[What is being asked]: Copy all the records exactly; the complete set is the expected result.

[Revision comparison data]
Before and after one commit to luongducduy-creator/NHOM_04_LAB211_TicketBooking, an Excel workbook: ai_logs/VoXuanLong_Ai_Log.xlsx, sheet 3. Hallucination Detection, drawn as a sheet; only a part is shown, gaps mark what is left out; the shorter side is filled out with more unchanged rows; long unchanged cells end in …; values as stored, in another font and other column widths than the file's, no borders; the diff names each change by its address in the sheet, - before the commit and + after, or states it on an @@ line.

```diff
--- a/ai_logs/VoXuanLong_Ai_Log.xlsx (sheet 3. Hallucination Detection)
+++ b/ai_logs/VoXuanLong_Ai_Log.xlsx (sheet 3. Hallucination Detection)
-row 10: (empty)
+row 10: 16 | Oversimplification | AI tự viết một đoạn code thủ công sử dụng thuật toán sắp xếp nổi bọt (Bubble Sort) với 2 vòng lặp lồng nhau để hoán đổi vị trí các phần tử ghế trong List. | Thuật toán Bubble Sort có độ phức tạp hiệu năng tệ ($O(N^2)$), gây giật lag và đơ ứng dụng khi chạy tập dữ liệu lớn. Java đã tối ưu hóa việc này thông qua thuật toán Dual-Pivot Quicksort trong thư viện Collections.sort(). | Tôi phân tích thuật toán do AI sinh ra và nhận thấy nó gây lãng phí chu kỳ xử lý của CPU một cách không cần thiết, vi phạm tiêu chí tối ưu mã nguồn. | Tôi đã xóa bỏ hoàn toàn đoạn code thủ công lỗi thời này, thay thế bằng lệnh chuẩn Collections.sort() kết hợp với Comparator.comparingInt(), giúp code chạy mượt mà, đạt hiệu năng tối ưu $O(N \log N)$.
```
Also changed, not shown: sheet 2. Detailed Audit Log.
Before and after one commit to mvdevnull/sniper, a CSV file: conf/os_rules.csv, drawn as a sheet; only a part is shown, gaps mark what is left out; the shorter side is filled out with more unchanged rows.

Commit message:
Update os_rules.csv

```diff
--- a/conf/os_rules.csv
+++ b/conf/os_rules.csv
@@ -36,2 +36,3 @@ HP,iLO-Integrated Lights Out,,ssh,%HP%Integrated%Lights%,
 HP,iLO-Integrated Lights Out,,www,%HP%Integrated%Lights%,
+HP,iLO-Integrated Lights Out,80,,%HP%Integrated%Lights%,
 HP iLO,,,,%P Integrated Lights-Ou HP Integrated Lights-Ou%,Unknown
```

[Answer to this task]:
Before and after one commit to luongducduy-creator/NHOM_04_LAB211_TicketBooking, an Excel workbook: ai_logs/VoXuanLong_Ai_Log.xlsx, sheet 3. Hallucination Detection, drawn as a sheet; only a part is shown, gaps mark what is left out; the shorter side is filled out with more unchanged rows; long unchanged cells end in …; values as stored, in another font and other column widths than the file's, no borders; the diff names each change by its address in the sheet, - before the commit and + after, or states it on an @@ line.

```diff
--- a/ai_logs/VoXuanLong_Ai_Log.xlsx (sheet 3. Hallucination Detection)
+++ b/ai_logs/VoXuanLong_Ai_Log.xlsx (sheet 3. Hallucination Detection)
-row 10: (empty)
+row 10: 16 | Oversimplification | AI tự viết một đoạn code thủ công sử dụng thuật toán sắp xếp nổi bọt (Bubble Sort) với 2 vòng lặp lồng nhau để hoán đổi vị trí các phần tử ghế trong List. | Thuật toán Bubble Sort có độ phức tạp hiệu năng tệ ($O(N^2)$), gây giật lag và đơ ứng dụng khi chạy tập dữ liệu lớn. Java đã tối ưu hóa việc này thông qua thuật toán Dual-Pivot Quicksort trong thư viện Collections.sort(). | Tôi phân tích thuật toán do AI sinh ra và nhận thấy nó gây lãng phí chu kỳ xử lý của CPU một cách không cần thiết, vi phạm tiêu chí tối ưu mã nguồn. | Tôi đã xóa bỏ hoàn toàn đoạn code thủ công lỗi thời này, thay thế bằng lệnh chuẩn Collections.sort() kết hợp với Comparator.comparingInt(), giúp code chạy mượt mà, đạt hiệu năng tối ưu $O(N \log N)$.
```
Also changed, not shown: sheet 2. Detailed Audit Log.
Before and after one commit to mvdevnull/sniper, a CSV file: conf/os_rules.csv, drawn as a sheet; only a part is shown, gaps mark what is left out; the shorter side is filled out with more unchanged rows.

Commit message:
Update os_rules.csv

```diff
--- a/conf/os_rules.csv
+++ b/conf/os_rules.csv
@@ -36,2 +36,3 @@ HP,iLO-Integrated Lights Out,,ssh,%HP%Integrated%Lights%,
 HP,iLO-Integrated Lights Out,,www,%HP%Integrated%Lights%,
+HP,iLO-Integrated Lights Out,80,,%HP%Integrated%Lights%,
 HP iLO,,,,%P Integrated Lights-Ou HP Integrated Lights-Ou%,Unknown
```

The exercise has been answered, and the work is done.